Before-and-after change records:
((

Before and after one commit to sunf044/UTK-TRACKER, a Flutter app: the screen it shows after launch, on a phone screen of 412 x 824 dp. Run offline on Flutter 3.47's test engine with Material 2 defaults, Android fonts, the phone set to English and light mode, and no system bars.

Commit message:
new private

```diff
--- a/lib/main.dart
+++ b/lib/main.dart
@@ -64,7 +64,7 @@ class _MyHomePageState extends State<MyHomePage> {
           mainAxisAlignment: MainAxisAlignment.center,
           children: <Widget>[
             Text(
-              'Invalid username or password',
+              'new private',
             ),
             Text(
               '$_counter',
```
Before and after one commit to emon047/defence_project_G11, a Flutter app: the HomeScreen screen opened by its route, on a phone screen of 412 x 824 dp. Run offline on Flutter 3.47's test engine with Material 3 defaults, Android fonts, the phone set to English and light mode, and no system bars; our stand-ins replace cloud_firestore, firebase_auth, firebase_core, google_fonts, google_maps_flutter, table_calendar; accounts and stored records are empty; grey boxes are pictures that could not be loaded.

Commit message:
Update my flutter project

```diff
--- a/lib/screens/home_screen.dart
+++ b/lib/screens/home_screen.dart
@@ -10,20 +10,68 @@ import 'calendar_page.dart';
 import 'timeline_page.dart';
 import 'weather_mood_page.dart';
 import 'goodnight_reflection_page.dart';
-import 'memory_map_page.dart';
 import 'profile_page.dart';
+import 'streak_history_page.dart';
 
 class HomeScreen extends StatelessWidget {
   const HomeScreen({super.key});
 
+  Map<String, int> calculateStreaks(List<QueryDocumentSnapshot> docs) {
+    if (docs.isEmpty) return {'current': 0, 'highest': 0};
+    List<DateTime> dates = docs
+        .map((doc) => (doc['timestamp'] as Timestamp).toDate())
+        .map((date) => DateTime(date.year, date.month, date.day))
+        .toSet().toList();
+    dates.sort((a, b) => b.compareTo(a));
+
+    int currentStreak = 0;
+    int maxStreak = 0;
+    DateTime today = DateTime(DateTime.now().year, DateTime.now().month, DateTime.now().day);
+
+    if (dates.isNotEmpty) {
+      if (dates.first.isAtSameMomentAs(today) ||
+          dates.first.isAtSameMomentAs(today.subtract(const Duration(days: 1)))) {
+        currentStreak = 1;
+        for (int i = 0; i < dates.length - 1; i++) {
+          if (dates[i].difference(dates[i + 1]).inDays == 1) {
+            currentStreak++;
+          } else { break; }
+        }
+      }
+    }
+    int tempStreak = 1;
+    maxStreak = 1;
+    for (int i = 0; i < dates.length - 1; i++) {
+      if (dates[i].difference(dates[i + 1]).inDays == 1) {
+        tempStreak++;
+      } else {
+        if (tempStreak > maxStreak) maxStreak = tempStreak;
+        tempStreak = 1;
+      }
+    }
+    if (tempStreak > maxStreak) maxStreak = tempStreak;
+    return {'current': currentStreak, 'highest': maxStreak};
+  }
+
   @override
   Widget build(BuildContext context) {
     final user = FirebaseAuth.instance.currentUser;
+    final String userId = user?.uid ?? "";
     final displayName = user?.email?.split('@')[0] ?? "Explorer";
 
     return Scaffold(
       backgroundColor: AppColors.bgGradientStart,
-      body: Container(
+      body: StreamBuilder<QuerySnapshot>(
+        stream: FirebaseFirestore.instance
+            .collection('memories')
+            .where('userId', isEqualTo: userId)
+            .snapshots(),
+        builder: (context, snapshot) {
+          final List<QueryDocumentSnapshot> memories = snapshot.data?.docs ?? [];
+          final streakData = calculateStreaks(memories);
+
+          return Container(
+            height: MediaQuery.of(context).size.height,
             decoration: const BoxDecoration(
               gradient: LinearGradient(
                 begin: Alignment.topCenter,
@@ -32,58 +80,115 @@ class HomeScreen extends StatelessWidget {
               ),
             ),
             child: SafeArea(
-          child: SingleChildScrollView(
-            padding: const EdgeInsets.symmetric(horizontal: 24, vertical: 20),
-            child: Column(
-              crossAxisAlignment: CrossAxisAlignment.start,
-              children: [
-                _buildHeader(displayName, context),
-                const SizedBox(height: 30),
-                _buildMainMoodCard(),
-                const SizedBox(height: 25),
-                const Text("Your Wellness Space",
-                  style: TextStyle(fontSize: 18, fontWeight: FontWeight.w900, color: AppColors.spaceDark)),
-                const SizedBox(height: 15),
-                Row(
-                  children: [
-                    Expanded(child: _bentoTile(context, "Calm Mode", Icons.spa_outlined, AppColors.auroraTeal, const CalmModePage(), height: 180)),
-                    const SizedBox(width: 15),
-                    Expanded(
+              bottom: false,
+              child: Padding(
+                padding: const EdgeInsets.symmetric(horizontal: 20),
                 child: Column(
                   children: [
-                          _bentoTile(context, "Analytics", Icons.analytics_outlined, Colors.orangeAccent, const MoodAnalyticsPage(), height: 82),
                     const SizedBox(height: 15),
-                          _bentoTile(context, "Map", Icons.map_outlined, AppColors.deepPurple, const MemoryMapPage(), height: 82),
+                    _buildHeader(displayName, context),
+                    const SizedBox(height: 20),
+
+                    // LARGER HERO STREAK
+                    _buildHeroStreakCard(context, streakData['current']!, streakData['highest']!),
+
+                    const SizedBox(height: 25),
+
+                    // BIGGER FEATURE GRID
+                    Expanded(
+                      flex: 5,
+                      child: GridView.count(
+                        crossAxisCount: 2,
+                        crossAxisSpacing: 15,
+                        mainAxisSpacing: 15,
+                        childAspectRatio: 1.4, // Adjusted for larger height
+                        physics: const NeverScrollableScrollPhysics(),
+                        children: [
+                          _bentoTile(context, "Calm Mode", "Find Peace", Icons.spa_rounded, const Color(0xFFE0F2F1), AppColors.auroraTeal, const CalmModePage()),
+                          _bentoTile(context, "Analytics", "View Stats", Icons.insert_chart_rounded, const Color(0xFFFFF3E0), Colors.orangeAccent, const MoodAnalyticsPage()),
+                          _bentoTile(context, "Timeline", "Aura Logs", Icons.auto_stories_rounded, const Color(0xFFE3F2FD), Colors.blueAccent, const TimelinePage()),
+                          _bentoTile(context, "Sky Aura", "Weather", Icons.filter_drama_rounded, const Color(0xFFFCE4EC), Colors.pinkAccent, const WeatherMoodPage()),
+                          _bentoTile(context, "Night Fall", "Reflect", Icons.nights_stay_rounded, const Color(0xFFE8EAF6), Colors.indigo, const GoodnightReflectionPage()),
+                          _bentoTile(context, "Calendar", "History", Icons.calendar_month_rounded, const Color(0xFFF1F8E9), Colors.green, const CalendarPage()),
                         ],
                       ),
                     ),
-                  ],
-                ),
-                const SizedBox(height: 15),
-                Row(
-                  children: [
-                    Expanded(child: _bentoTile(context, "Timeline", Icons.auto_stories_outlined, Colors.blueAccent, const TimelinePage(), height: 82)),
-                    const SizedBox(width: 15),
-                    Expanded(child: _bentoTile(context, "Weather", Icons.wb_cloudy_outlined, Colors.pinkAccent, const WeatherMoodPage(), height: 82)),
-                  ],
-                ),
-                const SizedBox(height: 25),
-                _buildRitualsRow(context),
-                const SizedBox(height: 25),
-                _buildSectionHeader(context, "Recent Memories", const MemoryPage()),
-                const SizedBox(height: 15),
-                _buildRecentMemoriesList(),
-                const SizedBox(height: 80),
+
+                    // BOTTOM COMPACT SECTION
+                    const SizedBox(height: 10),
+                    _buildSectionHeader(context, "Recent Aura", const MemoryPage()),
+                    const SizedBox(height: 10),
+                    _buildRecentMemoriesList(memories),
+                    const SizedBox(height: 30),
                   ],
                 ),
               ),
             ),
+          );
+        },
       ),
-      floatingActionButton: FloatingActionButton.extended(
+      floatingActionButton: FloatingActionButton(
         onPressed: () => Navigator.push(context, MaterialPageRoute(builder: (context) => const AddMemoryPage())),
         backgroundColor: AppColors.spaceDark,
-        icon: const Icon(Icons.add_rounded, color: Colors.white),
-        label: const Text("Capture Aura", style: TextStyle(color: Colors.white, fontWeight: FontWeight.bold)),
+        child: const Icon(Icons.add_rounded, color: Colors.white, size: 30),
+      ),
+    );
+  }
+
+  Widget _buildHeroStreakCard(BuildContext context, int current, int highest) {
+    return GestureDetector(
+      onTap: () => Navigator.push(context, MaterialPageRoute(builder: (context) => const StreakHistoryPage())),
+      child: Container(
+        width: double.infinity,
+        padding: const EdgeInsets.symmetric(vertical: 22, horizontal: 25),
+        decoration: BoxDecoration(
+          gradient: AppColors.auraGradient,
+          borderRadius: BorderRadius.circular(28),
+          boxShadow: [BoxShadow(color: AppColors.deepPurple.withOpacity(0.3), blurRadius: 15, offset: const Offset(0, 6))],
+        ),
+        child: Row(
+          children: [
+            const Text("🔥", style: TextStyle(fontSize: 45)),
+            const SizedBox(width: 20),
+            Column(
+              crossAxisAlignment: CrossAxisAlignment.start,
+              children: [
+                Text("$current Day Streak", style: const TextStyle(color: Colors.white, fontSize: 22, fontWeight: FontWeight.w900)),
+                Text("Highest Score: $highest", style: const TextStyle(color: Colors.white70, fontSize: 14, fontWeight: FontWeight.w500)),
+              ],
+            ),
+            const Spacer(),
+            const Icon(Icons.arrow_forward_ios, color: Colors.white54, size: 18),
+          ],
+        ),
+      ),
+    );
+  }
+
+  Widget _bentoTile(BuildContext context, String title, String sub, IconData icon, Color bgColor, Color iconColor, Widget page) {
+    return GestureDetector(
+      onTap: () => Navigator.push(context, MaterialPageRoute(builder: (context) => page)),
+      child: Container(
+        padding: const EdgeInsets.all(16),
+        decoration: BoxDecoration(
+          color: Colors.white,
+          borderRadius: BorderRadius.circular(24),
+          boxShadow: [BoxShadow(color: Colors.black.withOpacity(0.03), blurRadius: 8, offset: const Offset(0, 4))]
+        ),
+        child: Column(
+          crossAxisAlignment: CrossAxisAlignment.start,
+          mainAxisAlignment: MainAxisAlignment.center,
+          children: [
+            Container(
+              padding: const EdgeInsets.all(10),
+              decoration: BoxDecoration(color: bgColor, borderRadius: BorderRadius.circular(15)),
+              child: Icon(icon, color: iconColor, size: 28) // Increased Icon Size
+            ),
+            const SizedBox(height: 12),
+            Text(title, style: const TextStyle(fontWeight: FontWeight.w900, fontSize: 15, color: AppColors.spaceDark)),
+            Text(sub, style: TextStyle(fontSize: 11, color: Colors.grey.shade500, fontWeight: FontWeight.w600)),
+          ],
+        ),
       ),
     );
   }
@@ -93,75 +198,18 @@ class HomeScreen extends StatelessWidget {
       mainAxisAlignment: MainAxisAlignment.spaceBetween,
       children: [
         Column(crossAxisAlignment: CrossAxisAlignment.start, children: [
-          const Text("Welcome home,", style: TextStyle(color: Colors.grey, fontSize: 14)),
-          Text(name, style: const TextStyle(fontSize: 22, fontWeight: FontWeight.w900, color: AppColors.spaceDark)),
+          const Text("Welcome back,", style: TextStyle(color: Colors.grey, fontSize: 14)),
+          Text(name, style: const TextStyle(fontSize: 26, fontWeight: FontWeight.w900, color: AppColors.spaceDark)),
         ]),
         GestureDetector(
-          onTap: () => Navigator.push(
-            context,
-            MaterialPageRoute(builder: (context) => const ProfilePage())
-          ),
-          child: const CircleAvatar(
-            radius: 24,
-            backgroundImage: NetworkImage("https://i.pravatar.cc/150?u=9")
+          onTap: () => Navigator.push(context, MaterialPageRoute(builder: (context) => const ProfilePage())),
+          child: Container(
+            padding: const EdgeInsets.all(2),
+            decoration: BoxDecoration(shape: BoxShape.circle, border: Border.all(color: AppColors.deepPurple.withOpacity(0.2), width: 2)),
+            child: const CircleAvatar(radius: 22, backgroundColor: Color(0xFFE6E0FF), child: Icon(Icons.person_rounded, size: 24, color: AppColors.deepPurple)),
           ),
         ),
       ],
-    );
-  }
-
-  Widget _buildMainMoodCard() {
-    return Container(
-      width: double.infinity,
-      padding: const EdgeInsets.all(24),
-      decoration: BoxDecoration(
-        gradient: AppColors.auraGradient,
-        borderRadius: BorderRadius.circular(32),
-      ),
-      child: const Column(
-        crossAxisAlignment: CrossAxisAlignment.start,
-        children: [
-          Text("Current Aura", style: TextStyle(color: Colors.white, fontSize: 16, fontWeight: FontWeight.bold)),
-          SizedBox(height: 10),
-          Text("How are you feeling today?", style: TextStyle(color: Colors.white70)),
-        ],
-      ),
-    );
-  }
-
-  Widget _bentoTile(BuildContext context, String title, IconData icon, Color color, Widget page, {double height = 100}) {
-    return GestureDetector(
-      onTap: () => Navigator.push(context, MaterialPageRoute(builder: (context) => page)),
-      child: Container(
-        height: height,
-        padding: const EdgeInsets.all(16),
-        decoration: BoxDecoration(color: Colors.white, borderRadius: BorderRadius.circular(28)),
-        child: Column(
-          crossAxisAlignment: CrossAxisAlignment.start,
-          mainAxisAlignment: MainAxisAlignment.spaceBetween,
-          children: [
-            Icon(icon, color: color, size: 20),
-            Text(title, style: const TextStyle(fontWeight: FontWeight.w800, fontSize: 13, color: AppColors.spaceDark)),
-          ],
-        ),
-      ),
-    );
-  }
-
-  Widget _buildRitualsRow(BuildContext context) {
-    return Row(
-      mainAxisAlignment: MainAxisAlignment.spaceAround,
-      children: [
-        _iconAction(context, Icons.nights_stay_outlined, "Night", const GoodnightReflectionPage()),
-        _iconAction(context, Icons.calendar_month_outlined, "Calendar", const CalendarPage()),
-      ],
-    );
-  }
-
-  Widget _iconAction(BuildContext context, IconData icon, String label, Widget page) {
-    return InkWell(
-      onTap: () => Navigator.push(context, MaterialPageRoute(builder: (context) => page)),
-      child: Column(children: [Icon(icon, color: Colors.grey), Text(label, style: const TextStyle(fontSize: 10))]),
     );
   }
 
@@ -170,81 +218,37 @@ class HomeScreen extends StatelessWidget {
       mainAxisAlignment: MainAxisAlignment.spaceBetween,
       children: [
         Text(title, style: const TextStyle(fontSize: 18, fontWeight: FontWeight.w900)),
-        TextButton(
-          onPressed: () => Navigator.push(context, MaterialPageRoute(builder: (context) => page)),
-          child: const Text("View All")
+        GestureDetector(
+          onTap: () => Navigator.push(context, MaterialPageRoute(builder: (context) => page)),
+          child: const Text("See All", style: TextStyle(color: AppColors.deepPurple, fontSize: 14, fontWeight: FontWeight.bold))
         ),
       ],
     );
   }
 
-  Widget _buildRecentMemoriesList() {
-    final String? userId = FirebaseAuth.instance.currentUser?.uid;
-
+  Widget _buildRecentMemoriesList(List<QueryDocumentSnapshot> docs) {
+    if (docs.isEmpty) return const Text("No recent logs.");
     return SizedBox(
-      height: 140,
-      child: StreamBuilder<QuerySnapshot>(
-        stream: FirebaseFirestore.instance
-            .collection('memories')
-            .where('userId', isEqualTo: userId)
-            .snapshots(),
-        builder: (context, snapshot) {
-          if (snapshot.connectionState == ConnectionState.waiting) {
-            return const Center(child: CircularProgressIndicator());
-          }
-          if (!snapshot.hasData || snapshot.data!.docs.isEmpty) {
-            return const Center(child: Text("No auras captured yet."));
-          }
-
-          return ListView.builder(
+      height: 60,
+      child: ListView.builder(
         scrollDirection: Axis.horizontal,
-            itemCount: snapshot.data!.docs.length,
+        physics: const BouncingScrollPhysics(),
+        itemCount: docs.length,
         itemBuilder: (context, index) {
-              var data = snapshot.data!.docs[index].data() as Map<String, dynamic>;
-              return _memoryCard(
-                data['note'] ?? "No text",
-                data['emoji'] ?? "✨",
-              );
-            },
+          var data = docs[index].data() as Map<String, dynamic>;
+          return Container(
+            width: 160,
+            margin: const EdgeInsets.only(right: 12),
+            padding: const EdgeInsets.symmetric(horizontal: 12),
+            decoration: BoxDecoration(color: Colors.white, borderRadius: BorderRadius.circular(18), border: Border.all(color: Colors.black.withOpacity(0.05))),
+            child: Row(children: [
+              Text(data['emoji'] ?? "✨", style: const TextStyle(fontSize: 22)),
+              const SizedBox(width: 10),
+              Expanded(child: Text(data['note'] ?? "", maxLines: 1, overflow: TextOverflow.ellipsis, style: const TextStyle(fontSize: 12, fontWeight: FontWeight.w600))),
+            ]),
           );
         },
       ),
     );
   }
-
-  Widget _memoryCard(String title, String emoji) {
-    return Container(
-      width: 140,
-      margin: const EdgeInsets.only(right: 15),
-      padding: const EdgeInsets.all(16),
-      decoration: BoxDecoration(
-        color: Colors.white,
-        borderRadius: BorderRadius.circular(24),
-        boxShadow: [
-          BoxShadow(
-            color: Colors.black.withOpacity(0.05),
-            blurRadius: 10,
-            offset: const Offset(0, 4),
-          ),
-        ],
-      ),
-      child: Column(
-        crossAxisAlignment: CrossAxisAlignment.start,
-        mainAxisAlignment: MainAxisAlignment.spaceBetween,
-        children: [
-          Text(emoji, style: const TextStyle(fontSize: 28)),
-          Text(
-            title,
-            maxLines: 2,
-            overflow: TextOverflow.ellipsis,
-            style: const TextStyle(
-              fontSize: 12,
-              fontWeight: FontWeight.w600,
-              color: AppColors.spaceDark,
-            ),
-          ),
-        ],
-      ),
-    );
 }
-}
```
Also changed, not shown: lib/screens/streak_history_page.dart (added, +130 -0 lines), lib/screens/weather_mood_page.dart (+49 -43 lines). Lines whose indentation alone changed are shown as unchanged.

))

• TASK GOAL: Return each line above where the word "Expanded" shows up.

• ANSWER TO THIS TASK:
-                    Expanded(child: _bentoTile(context, "Calm Mode", Icons.spa_outlined, AppColors.auroraTeal, const CalmModePage(), height: 180)),
-                    Expanded(
+                    Expanded(
-                    Expanded(child: _bentoTile(context, "Timeline", Icons.auto_stories_outlined, Colors.blueAccent, const TimelinePage(), height: 82)),
-                    Expanded(child: _bentoTile(context, "Weather", Icons.wb_cloudy_outlined, Colors.pinkAccent, const WeatherMoodPage(), height: 82)),
+              Expanded(child: Text(data['note'] ?? "", maxLines: 1, overflow: TextOverflow.ellipsis, style: const TextStyle(fontSize: 12, fontWeight: FontWeight.w600))),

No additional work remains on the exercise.